* YOUR INSTRUCTIONS: In the records, each line holding "string" must be reported.

* RAW DATA:
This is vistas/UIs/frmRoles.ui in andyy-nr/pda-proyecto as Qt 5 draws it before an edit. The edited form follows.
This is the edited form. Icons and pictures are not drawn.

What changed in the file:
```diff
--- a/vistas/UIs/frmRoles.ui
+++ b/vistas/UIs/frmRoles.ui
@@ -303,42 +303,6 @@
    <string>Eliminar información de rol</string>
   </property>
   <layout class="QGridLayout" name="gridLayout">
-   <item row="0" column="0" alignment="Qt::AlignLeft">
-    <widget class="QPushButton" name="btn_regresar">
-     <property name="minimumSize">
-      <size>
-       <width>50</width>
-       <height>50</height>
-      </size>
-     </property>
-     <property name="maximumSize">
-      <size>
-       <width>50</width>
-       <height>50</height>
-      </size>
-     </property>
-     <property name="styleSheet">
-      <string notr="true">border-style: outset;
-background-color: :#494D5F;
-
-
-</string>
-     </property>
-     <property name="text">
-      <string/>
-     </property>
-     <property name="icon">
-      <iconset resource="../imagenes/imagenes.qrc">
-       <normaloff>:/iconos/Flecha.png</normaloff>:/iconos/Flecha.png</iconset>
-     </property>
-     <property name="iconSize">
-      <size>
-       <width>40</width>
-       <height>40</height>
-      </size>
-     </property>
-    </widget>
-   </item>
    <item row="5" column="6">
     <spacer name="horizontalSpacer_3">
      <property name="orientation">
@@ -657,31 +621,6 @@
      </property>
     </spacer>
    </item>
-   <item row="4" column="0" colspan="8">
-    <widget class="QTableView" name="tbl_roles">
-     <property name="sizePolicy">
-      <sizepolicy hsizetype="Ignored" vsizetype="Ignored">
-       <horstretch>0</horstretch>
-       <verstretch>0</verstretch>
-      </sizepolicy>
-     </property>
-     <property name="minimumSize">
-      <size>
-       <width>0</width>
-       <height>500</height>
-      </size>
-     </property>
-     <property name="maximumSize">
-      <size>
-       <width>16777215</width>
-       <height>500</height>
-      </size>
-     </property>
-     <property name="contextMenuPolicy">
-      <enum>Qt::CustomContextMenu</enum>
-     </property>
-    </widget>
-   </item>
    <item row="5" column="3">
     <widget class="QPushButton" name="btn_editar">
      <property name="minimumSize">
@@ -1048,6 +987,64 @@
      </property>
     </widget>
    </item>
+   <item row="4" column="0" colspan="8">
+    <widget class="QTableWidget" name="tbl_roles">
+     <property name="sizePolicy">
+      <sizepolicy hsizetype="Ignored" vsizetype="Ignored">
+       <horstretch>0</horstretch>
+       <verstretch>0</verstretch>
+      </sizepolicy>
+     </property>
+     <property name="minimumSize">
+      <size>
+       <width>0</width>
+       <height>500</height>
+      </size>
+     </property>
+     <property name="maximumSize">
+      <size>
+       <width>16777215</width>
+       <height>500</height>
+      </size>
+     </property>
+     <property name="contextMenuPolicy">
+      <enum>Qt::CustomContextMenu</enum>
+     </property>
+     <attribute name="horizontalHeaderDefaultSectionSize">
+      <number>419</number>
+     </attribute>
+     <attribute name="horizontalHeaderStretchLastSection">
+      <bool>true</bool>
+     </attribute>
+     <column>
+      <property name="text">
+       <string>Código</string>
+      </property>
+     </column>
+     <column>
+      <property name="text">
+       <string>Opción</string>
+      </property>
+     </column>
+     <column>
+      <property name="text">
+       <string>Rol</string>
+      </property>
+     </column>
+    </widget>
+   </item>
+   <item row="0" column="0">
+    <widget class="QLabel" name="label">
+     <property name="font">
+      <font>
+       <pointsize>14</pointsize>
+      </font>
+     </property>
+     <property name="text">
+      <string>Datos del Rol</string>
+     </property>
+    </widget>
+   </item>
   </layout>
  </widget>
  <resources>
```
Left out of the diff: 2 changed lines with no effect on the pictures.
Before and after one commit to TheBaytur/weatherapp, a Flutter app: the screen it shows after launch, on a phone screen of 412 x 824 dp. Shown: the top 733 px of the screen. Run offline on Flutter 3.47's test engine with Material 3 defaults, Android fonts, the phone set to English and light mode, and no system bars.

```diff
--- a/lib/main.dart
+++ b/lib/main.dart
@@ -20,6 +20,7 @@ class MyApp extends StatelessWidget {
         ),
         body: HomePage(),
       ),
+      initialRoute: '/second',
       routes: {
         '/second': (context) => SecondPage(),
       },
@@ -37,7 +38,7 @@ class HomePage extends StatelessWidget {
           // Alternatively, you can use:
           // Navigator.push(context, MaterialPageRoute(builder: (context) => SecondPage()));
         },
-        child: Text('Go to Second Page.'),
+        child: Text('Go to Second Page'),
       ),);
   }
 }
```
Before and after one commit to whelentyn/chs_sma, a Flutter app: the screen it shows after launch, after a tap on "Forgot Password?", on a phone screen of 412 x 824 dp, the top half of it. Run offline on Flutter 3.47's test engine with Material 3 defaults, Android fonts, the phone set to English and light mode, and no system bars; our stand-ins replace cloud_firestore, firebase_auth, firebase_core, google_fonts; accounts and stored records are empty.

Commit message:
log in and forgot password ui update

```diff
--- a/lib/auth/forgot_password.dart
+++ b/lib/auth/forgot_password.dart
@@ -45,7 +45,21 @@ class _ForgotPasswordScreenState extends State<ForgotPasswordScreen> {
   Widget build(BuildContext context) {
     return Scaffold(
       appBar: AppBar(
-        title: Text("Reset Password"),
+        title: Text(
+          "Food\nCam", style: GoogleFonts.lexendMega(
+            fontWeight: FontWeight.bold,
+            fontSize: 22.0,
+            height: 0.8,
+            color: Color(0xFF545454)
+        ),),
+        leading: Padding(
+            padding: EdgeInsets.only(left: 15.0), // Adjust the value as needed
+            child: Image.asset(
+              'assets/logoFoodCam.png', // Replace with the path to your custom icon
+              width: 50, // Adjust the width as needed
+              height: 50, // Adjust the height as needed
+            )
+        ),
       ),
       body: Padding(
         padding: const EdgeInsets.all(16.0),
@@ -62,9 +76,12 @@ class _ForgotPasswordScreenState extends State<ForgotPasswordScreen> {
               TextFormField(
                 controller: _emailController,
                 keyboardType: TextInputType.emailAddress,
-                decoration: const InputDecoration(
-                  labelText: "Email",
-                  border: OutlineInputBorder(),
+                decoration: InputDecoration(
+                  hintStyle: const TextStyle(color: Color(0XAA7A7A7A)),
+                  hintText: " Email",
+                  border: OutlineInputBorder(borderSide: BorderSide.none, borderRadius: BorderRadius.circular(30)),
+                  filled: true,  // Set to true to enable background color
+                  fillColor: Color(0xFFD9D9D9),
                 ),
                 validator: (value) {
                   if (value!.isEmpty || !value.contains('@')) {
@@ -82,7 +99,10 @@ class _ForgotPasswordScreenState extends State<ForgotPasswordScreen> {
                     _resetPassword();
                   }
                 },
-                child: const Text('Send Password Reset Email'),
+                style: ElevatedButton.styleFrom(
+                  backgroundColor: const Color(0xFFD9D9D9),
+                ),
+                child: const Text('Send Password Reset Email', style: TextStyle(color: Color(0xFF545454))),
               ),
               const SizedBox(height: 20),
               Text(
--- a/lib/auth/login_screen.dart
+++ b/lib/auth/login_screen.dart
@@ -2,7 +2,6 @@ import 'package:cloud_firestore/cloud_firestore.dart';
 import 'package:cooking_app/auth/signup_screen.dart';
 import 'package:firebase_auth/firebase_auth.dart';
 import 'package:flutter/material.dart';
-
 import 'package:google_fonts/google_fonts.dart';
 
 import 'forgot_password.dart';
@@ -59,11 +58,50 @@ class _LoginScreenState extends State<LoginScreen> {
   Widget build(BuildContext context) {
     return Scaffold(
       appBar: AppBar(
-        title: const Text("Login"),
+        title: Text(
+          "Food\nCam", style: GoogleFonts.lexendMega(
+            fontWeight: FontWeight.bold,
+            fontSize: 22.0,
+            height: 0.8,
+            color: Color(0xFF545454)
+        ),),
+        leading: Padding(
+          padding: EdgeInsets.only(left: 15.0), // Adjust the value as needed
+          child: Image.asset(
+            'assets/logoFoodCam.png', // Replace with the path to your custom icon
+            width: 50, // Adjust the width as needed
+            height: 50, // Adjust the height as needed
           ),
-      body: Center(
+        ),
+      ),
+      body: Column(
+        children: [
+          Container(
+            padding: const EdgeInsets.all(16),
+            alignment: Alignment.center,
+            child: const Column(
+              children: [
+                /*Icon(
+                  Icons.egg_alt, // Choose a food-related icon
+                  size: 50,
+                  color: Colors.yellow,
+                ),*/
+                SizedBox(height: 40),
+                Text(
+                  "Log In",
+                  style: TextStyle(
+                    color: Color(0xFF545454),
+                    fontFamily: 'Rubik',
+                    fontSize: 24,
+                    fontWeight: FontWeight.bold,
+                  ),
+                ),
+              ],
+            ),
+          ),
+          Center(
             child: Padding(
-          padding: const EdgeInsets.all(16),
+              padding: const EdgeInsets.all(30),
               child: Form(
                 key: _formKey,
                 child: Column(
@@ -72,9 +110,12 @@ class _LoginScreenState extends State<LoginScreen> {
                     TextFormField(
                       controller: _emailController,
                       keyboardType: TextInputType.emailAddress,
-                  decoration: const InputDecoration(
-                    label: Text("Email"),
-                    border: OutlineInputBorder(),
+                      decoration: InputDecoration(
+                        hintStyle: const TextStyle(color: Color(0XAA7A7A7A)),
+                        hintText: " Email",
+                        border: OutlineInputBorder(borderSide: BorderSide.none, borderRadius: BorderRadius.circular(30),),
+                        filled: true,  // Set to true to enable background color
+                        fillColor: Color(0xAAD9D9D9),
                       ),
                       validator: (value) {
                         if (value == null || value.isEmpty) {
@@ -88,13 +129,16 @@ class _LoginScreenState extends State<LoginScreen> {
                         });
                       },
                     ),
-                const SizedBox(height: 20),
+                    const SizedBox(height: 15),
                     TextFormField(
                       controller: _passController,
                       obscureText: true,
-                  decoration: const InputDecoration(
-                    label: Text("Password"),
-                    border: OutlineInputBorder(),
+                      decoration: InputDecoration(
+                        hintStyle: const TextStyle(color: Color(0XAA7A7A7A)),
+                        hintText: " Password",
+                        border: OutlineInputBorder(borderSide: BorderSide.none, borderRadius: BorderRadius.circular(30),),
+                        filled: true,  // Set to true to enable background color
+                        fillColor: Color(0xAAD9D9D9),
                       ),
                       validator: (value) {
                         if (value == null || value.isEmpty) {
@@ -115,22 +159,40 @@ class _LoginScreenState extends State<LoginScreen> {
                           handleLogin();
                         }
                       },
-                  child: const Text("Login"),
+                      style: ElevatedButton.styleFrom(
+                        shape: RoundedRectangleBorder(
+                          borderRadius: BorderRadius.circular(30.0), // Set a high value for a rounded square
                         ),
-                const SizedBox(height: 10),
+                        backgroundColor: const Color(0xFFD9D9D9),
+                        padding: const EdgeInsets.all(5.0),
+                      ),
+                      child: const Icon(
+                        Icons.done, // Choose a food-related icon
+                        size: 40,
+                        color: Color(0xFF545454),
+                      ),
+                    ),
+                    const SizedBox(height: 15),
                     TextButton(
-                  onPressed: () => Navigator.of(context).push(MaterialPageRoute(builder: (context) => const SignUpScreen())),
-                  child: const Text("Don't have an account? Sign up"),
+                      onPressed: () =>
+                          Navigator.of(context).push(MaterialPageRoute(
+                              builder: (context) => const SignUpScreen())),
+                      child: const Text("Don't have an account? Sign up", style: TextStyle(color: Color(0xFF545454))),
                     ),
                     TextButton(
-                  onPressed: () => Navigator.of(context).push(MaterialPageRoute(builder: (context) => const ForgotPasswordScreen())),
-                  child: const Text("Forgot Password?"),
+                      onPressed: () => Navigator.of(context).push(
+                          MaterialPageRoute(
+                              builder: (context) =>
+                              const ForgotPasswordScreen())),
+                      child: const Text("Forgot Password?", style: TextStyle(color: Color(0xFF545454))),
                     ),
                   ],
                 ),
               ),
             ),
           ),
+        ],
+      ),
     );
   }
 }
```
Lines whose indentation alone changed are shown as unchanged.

* RESULT FOR THIS EXERCISE:
    <string>Eliminar información de rol</string>
-      <string notr="true">border-style: outset;
-</string>
-      <string/>
+       <string>Código</string>
+       <string>Opción</string>
+       <string>Rol</string>
+      <string>Datos del Rol</string>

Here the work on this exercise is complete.